(YOUR OBJECTIVE): When a line below contains the word "assets", it counts toward the total; give that total and nothing besides.

(INFORMATION):
◇ ◇ ◇ ◇ ◇
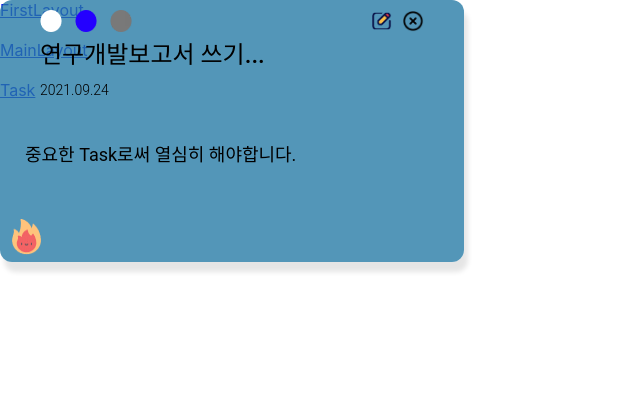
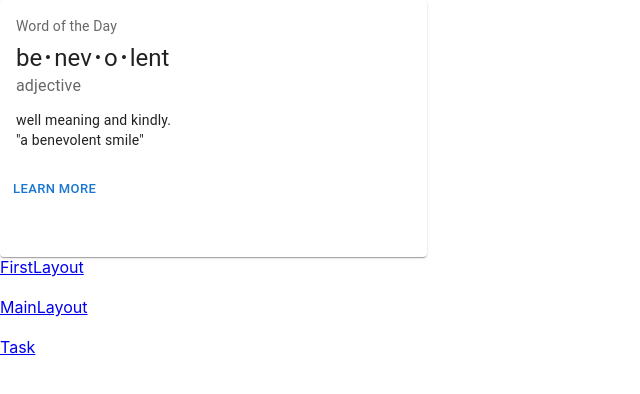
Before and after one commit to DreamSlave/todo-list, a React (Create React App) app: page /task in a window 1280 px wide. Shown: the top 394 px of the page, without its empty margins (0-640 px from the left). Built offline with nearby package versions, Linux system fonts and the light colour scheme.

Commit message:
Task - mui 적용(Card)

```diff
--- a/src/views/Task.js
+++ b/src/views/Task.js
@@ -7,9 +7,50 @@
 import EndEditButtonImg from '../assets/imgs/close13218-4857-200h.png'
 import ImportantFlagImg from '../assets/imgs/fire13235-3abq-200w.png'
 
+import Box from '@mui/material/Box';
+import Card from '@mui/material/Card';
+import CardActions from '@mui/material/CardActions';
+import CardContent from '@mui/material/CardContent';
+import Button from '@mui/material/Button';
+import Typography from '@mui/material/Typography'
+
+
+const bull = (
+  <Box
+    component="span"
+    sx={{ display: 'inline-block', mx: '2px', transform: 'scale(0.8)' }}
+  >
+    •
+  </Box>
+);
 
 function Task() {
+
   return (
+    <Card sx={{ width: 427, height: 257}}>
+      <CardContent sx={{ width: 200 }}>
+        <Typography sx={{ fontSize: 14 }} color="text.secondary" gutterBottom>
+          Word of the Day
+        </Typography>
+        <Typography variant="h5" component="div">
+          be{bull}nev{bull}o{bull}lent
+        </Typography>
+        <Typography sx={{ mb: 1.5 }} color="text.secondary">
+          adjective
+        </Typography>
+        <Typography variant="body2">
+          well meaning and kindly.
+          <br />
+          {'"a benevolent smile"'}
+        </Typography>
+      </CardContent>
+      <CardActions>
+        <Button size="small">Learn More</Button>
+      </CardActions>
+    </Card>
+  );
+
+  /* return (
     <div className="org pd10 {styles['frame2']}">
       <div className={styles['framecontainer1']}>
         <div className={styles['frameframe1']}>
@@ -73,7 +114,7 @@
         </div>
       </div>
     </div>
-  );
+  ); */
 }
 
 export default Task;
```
◇ ◇ ◇ ◇ ◇
(PROBLEM SOLUTION): 2